Code change snippets:

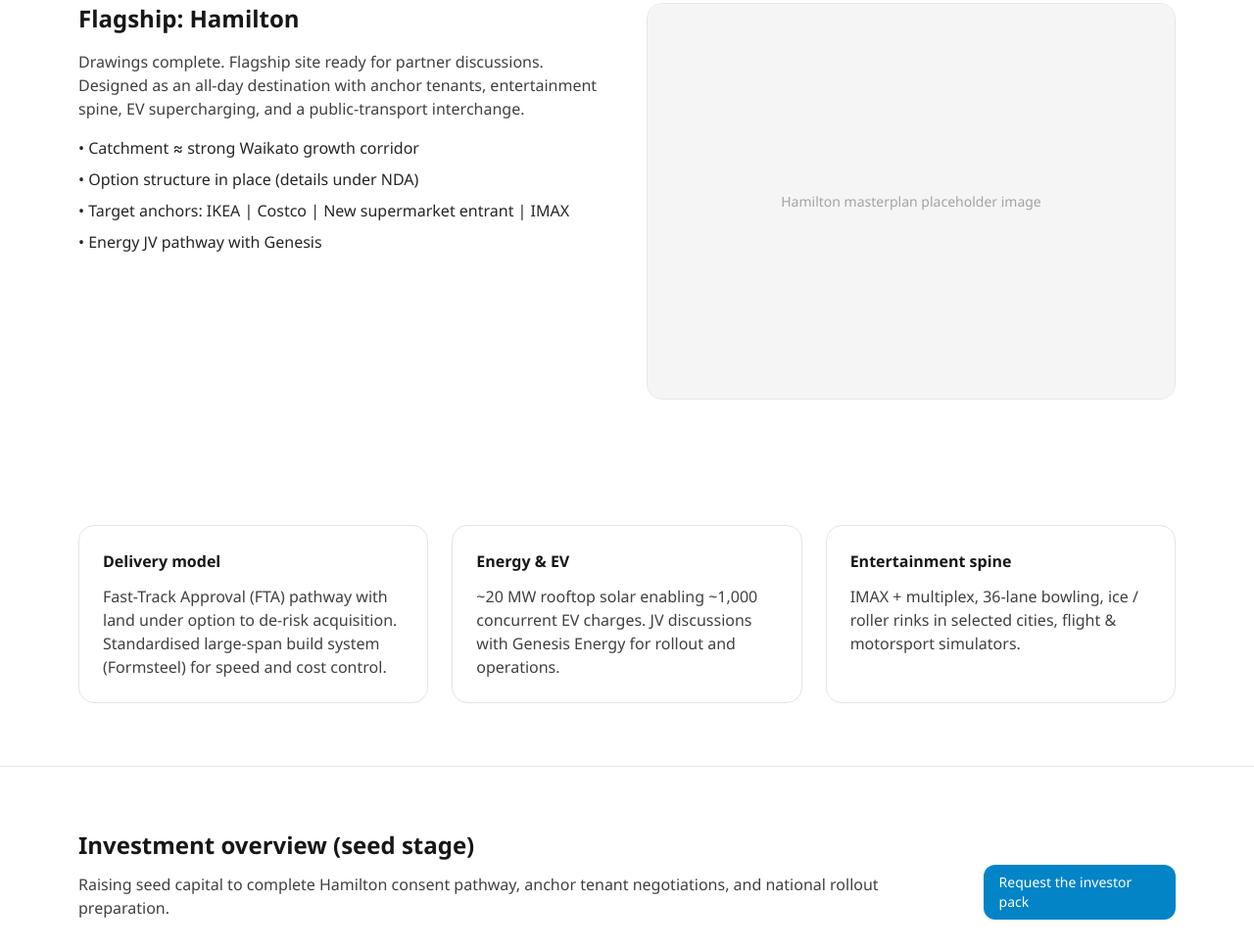
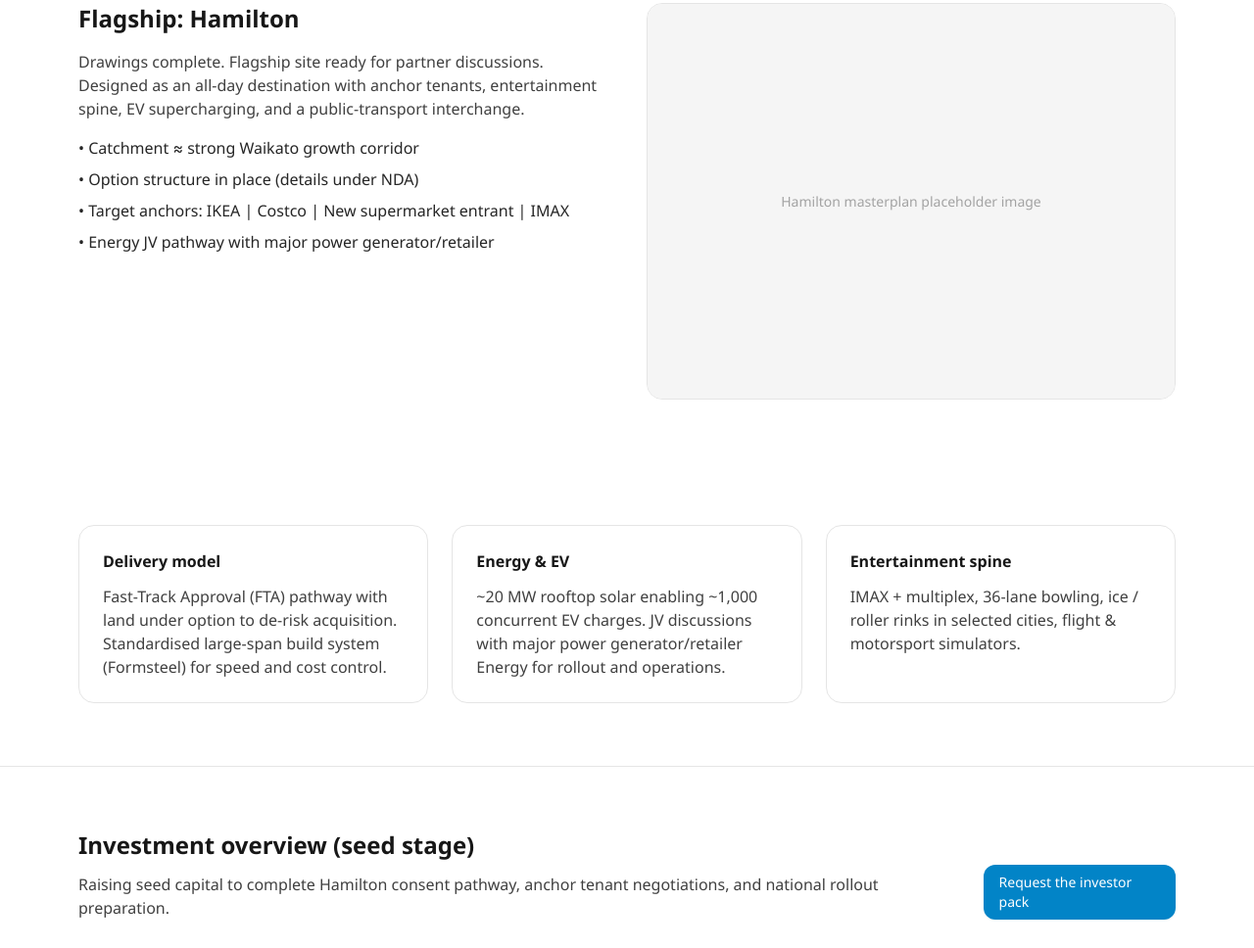
Before and after one commit to Ermyl/NationalMall, a plain HTML site: page index.html in a window 1280 px wide. Shown: the part 2801-3769 px from the top of the page at 98% size. Drawn offline with nearby package versions, Linux system fonts and the light colour scheme.

Commit message:
Update index.html

```diff
--- a/index.html
+++ b/index.html
@@ -218,7 +218,7 @@
           <li>• Catchment ≈ strong Waikato growth corridor</li>
           <li>• Option structure in place (details under NDA)</li>
           <li>• Target anchors: IKEA | Costco | New supermarket entrant | IMAX</li>
-          <li>• Energy JV pathway with Genesis</li>
+          <li>• Energy JV pathway with major power generator/retailer</li>
         </ul>
       </div>
       <div class="rounded-2xl overflow-hidden border border-neutral-200">
@@ -236,7 +236,7 @@
       </div>
       <div class="rounded-2xl border border-neutral-200 p-6">
         <h3 class="font-semibold">Energy & EV</h3>
-        <p class="mt-3 text-neutral-700">~20 MW rooftop solar enabling ~1,000 concurrent EV charges. JV discussions with Genesis Energy for rollout and operations.</p>
+        <p class="mt-3 text-neutral-700">~20 MW rooftop solar enabling ~1,000 concurrent EV charges. JV discussions with major power generator/retailer Energy for rollout and operations.</p>
       </div>
       <div class="rounded-2xl border border-neutral-200 p-6">
         <h3 class="font-semibold">Entertainment spine</h3>
```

• HOW TO COMPLETE THIS TASK
Please output the entries above exactly, leaving out every picture.

• EXERCISE ANSWER
Before and after one commit to Ermyl/NationalMall, a plain HTML site: page index.html in a window 1280 px wide. Shown: the part 2801-3769 px from the top of the page at 98% size. Drawn offline with nearby package versions, Linux system fonts and the light colour scheme.

Commit message:
Update index.html

```diff
--- a/index.html
+++ b/index.html
@@ -218,7 +218,7 @@
           <li>• Catchment ≈ strong Waikato growth corridor</li>
           <li>• Option structure in place (details under NDA)</li>
           <li>• Target anchors: IKEA | Costco | New supermarket entrant | IMAX</li>
-          <li>• Energy JV pathway with Genesis</li>
+          <li>• Energy JV pathway with major power generator/retailer</li>
         </ul>
       </div>
       <div class="rounded-2xl overflow-hidden border border-neutral-200">
@@ -236,7 +236,7 @@
       </div>
       <div class="rounded-2xl border border-neutral-200 p-6">
         <h3 class="font-semibold">Energy & EV</h3>
-        <p class="mt-3 text-neutral-700">~20 MW rooftop solar enabling ~1,000 concurrent EV charges. JV discussions with Genesis Energy for rollout and operations.</p>
+        <p class="mt-3 text-neutral-700">~20 MW rooftop solar enabling ~1,000 concurrent EV charges. JV discussions with major power generator/retailer Energy for rollout and operations.</p>
       </div>
       <div class="rounded-2xl border border-neutral-200 p-6">
         <h3 class="font-semibold">Entertainment spine</h3>
```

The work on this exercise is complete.